• WHAT YOU WILL DO:
Copy each entry below without any change.

• GIVEN DATA:
----------------

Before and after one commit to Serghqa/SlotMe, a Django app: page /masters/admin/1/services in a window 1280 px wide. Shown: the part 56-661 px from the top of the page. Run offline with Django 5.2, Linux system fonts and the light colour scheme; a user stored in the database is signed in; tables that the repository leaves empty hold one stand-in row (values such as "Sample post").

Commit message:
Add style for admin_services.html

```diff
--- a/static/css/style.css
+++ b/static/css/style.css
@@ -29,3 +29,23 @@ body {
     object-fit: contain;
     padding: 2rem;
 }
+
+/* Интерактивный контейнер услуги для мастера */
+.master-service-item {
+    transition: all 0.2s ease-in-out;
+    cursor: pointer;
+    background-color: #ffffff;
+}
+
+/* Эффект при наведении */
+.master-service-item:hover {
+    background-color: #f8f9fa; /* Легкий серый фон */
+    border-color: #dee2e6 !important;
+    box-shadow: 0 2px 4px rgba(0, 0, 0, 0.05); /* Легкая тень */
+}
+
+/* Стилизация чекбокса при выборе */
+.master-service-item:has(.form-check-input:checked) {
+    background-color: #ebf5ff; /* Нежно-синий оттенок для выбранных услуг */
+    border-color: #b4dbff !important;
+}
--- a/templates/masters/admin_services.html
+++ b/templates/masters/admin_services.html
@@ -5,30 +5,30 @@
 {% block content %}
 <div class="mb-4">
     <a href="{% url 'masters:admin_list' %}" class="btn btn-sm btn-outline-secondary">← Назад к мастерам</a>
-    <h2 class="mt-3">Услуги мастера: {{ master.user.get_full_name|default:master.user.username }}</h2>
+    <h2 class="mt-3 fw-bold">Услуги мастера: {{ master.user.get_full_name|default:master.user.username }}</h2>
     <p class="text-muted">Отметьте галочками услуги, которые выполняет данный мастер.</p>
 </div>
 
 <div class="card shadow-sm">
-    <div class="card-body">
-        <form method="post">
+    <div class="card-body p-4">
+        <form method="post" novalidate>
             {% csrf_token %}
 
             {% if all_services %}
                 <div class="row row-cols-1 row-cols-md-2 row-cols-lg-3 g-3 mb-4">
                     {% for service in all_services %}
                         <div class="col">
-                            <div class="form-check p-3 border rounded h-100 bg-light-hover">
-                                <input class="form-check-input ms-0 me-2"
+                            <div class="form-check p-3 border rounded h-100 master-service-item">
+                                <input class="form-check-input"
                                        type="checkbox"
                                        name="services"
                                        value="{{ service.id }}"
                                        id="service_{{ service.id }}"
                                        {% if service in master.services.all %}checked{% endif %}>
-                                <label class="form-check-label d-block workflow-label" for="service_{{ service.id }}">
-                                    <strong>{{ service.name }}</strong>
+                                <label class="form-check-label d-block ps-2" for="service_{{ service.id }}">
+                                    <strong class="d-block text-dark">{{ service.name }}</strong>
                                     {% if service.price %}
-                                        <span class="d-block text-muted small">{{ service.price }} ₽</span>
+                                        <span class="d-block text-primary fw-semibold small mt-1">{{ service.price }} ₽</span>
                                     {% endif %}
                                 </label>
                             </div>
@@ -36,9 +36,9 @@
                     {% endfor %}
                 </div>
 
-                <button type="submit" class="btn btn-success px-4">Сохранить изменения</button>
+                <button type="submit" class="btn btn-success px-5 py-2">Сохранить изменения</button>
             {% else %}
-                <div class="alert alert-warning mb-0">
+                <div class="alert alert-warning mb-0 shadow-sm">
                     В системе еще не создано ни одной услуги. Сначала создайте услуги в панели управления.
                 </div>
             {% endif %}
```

----------------

• ANSWER TO THIS PROBLEM:
Before and after one commit to Serghqa/SlotMe, a Django app: page /masters/admin/1/services in a window 1280 px wide. Shown: the part 56-661 px from the top of the page. Run offline with Django 5.2, Linux system fonts and the light colour scheme; a user stored in the database is signed in; tables that the repository leaves empty hold one stand-in row (values such as "Sample post").

Commit message:
Add style for admin_services.html

```diff
--- a/static/css/style.css
+++ b/static/css/style.css
@@ -29,3 +29,23 @@ body {
     object-fit: contain;
     padding: 2rem;
 }
+
+/* Интерактивный контейнер услуги для мастера */
+.master-service-item {
+    transition: all 0.2s ease-in-out;
+    cursor: pointer;
+    background-color: #ffffff;
+}
+
+/* Эффект при наведении */
+.master-service-item:hover {
+    background-color: #f8f9fa; /* Легкий серый фон */
+    border-color: #dee2e6 !important;
+    box-shadow: 0 2px 4px rgba(0, 0, 0, 0.05); /* Легкая тень */
+}
+
+/* Стилизация чекбокса при выборе */
+.master-service-item:has(.form-check-input:checked) {
+    background-color: #ebf5ff; /* Нежно-синий оттенок для выбранных услуг */
+    border-color: #b4dbff !important;
+}
--- a/templates/masters/admin_services.html
+++ b/templates/masters/admin_services.html
@@ -5,30 +5,30 @@
 {% block content %}
 <div class="mb-4">
     <a href="{% url 'masters:admin_list' %}" class="btn btn-sm btn-outline-secondary">← Назад к мастерам</a>
-    <h2 class="mt-3">Услуги мастера: {{ master.user.get_full_name|default:master.user.username }}</h2>
+    <h2 class="mt-3 fw-bold">Услуги мастера: {{ master.user.get_full_name|default:master.user.username }}</h2>
     <p class="text-muted">Отметьте галочками услуги, которые выполняет данный мастер.</p>
 </div>
 
 <div class="card shadow-sm">
-    <div class="card-body">
-        <form method="post">
+    <div class="card-body p-4">
+        <form method="post" novalidate>
             {% csrf_token %}
 
             {% if all_services %}
                 <div class="row row-cols-1 row-cols-md-2 row-cols-lg-3 g-3 mb-4">
                     {% for service in all_services %}
                         <div class="col">
-                            <div class="form-check p-3 border rounded h-100 bg-light-hover">
-                                <input class="form-check-input ms-0 me-2"
+                            <div class="form-check p-3 border rounded h-100 master-service-item">
+                                <input class="form-check-input"
                                        type="checkbox"
                                        name="services"
                                        value="{{ service.id }}"
                                        id="service_{{ service.id }}"
                                        {% if service in master.services.all %}checked{% endif %}>
-                                <label class="form-check-label d-block workflow-label" for="service_{{ service.id }}">
-                                    <strong>{{ service.name }}</strong>
+                                <label class="form-check-label d-block ps-2" for="service_{{ service.id }}">
+                                    <strong class="d-block text-dark">{{ service.name }}</strong>
                                     {% if service.price %}
-                                        <span class="d-block text-muted small">{{ service.price }} ₽</span>
+                                        <span class="d-block text-primary fw-semibold small mt-1">{{ service.price }} ₽</span>
                                     {% endif %}
                                 </label>
                             </div>
@@ -36,9 +36,9 @@
                     {% endfor %}
                 </div>
 
-                <button type="submit" class="btn btn-success px-4">Сохранить изменения</button>
+                <button type="submit" class="btn btn-success px-5 py-2">Сохранить изменения</button>
             {% else %}
-                <div class="alert alert-warning mb-0">
+                <div class="alert alert-warning mb-0 shadow-sm">
                     В системе еще не создано ни одной услуги. Сначала создайте услуги в панели управления.
                 </div>
             {% endif %}
```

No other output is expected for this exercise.